--- START ---
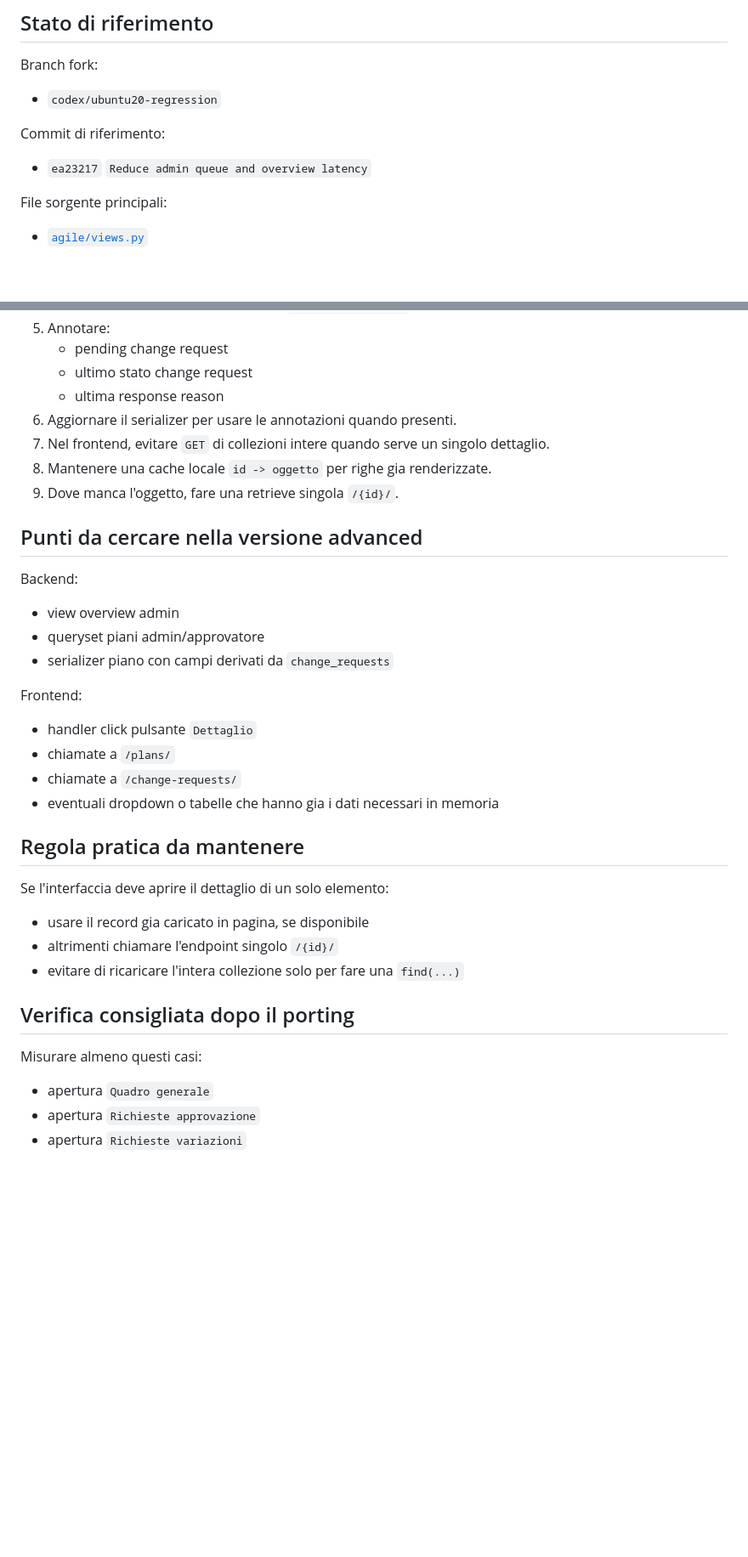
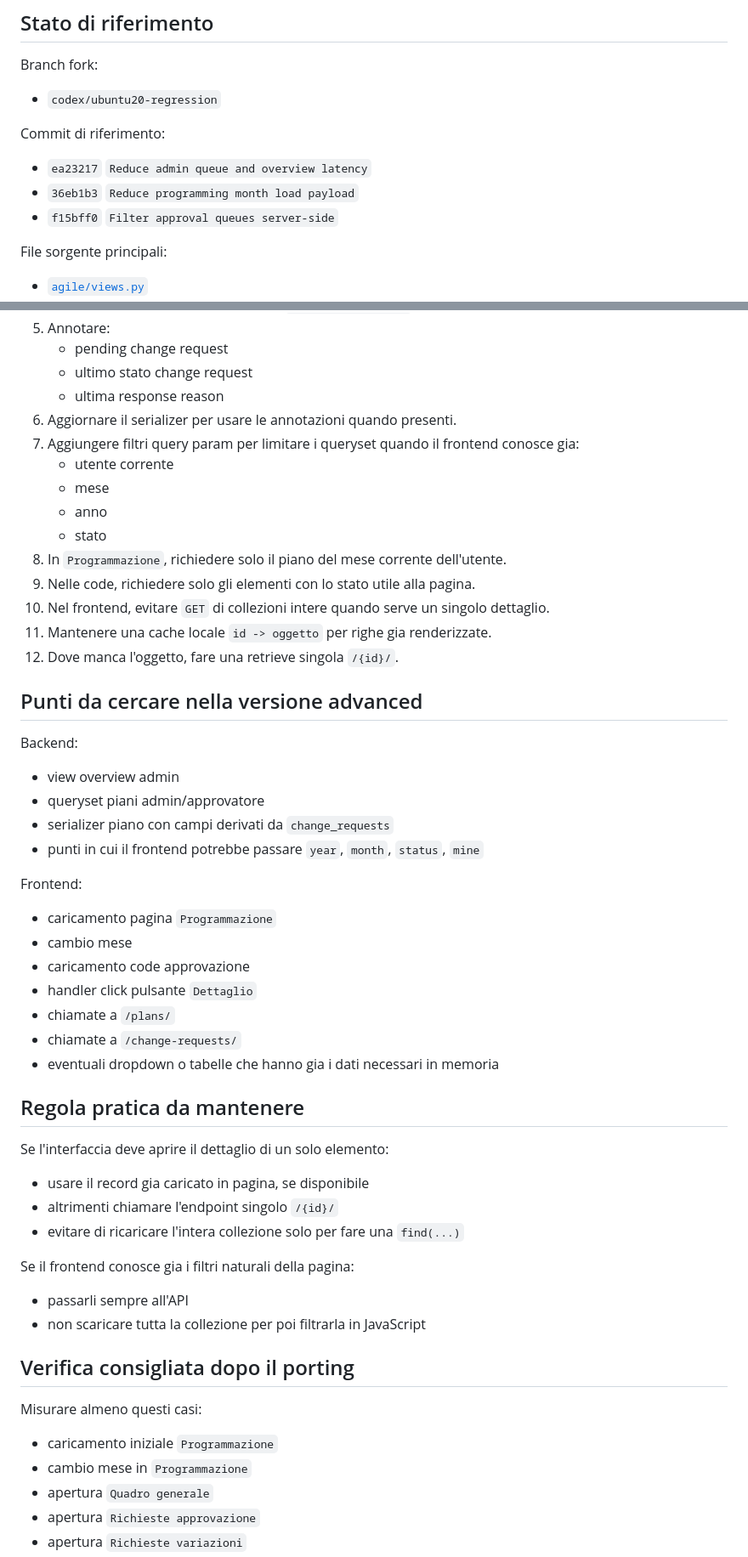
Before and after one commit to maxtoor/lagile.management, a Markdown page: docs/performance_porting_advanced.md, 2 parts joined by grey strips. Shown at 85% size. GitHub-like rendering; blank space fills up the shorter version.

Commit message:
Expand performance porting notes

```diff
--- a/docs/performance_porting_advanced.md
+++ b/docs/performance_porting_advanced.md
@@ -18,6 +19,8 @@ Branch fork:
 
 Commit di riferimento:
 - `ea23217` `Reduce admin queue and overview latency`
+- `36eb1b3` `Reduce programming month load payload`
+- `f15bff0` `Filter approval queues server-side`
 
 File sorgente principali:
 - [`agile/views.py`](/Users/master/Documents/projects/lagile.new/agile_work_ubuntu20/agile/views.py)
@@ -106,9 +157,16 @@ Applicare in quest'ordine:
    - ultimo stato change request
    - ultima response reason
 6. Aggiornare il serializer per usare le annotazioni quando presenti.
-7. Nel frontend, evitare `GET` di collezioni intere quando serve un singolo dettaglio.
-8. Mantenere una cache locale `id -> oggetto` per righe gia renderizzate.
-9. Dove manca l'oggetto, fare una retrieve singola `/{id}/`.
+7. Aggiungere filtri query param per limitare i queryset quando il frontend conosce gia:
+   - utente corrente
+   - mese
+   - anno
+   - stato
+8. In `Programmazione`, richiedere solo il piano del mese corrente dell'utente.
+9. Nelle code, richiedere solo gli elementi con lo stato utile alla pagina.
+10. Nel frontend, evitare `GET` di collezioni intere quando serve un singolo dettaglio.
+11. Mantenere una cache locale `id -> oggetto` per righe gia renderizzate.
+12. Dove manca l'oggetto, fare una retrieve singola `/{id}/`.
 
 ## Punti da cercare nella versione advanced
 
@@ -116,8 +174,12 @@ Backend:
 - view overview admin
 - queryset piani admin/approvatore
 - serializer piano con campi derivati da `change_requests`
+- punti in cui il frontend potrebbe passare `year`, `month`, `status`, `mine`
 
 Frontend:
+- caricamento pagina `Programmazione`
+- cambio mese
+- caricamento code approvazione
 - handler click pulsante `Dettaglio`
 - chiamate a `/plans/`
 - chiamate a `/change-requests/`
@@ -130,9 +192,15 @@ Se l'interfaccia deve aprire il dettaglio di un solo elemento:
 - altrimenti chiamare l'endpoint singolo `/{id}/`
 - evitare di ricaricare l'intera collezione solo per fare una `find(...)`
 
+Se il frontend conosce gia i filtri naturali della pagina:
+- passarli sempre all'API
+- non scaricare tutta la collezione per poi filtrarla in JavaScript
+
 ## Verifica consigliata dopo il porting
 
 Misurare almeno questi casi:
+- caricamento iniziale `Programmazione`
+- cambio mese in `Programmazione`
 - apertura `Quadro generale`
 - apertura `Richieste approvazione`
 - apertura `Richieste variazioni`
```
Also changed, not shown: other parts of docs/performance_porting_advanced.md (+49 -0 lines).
--- END ---
--- START ---
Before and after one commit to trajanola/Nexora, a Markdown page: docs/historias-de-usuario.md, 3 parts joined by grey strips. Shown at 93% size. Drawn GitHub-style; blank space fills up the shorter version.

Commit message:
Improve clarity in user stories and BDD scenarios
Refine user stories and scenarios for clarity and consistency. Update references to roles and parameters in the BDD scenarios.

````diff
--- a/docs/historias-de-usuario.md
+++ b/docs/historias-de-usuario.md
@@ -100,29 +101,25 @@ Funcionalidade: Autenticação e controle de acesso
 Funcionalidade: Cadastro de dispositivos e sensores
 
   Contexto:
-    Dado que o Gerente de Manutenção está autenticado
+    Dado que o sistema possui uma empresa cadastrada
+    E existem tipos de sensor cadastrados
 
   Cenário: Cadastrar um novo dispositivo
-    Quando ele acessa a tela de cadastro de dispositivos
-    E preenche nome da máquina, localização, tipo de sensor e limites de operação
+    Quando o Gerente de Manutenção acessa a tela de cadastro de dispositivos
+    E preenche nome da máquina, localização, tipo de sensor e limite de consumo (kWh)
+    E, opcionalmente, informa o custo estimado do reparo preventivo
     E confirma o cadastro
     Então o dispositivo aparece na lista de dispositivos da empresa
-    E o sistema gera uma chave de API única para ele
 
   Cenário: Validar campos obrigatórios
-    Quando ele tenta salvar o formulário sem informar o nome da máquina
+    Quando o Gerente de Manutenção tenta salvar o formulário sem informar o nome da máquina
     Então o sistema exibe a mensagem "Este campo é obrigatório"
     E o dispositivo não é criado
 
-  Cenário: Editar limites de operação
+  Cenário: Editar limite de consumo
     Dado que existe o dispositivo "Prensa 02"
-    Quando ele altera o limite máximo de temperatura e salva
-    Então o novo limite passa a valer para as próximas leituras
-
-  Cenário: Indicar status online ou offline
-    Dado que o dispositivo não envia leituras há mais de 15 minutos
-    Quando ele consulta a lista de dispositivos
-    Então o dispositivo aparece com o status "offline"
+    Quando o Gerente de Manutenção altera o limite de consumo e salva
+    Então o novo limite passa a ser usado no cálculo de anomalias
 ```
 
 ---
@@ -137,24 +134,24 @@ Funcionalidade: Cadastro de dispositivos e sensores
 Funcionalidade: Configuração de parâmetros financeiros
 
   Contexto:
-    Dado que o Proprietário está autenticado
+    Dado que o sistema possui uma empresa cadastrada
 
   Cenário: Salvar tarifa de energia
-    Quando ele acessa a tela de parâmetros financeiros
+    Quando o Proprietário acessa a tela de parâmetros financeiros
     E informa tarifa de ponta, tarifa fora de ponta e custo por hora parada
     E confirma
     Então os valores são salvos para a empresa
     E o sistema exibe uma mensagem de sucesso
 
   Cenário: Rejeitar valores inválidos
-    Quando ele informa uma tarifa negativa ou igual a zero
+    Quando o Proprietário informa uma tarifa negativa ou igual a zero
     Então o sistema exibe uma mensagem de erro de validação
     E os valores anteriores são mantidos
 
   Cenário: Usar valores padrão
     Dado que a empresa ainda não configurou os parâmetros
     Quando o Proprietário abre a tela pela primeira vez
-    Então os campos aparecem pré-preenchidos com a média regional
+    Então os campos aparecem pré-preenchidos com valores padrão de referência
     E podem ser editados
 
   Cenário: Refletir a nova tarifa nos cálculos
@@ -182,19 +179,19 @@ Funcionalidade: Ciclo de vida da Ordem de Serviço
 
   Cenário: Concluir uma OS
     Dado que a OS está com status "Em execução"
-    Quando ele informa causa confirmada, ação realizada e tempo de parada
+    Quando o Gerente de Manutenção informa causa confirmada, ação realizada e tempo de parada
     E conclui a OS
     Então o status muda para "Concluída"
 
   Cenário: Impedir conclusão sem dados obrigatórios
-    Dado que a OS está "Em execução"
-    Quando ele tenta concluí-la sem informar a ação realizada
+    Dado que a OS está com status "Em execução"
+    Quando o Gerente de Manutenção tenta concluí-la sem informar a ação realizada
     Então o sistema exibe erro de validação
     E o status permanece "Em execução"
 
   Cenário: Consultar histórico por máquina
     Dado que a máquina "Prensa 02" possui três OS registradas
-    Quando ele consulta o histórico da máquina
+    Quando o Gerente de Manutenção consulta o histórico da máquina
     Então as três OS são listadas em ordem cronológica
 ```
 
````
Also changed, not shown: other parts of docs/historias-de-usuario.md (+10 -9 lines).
--- END ---
REQUIREMENT
How many lines of the data above include the word "queryset"? Only that number should be returned.

EXPECTED ANSWER
2